(Beginning of Raw data)

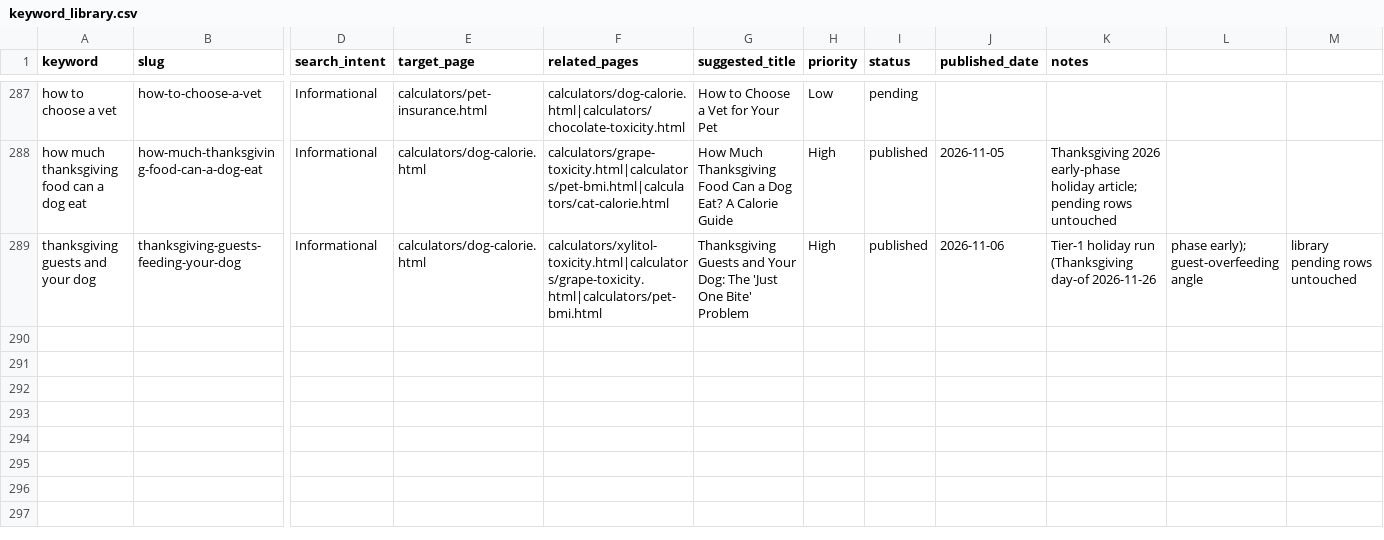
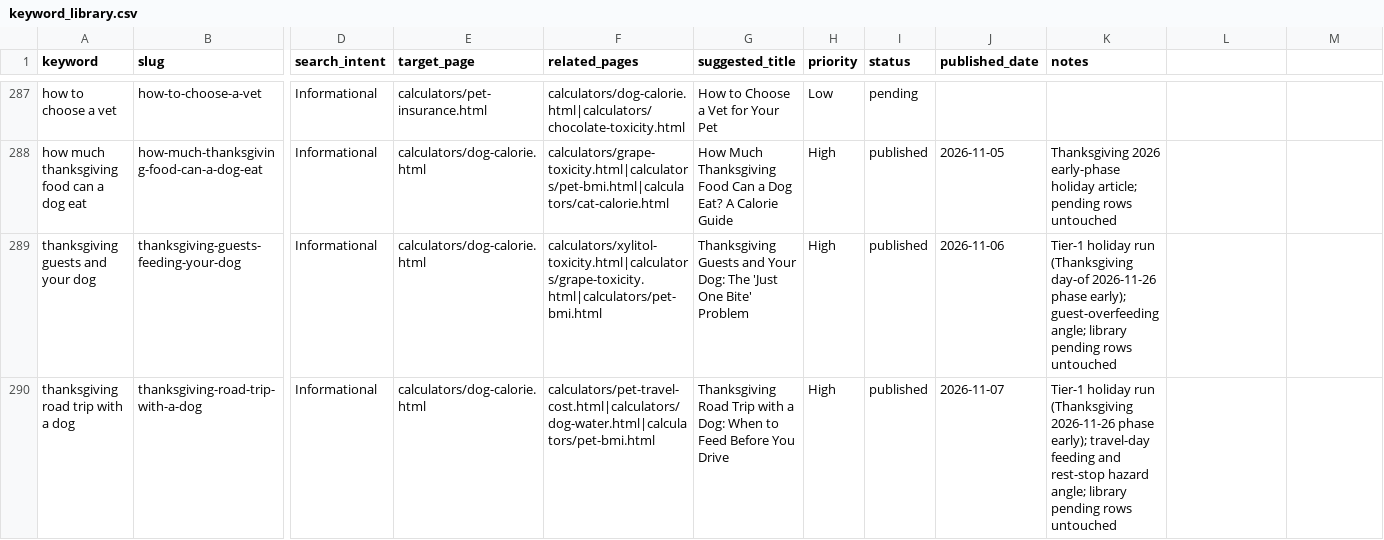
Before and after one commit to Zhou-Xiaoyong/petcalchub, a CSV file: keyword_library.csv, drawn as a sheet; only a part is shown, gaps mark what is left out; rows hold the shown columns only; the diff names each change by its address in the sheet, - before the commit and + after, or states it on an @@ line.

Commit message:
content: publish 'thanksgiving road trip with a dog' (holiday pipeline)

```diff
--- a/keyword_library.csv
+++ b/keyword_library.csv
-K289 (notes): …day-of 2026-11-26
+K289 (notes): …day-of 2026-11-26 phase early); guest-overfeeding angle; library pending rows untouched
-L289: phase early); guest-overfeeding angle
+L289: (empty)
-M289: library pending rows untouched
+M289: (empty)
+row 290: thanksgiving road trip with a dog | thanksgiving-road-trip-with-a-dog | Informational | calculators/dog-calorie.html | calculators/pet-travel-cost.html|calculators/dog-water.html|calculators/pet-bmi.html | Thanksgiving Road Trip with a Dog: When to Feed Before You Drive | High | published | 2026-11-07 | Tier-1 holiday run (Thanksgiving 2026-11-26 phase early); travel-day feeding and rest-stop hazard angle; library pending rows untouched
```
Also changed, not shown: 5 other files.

(End of Raw data)

## Task prompt
For every line above that includes the string "overfeeding", copy the line.

## Solved problem
+K289 (notes): …day-of 2026-11-26 phase early); guest-overfeeding angle; library pending rows untouched
-L289: phase early); guest-overfeeding angle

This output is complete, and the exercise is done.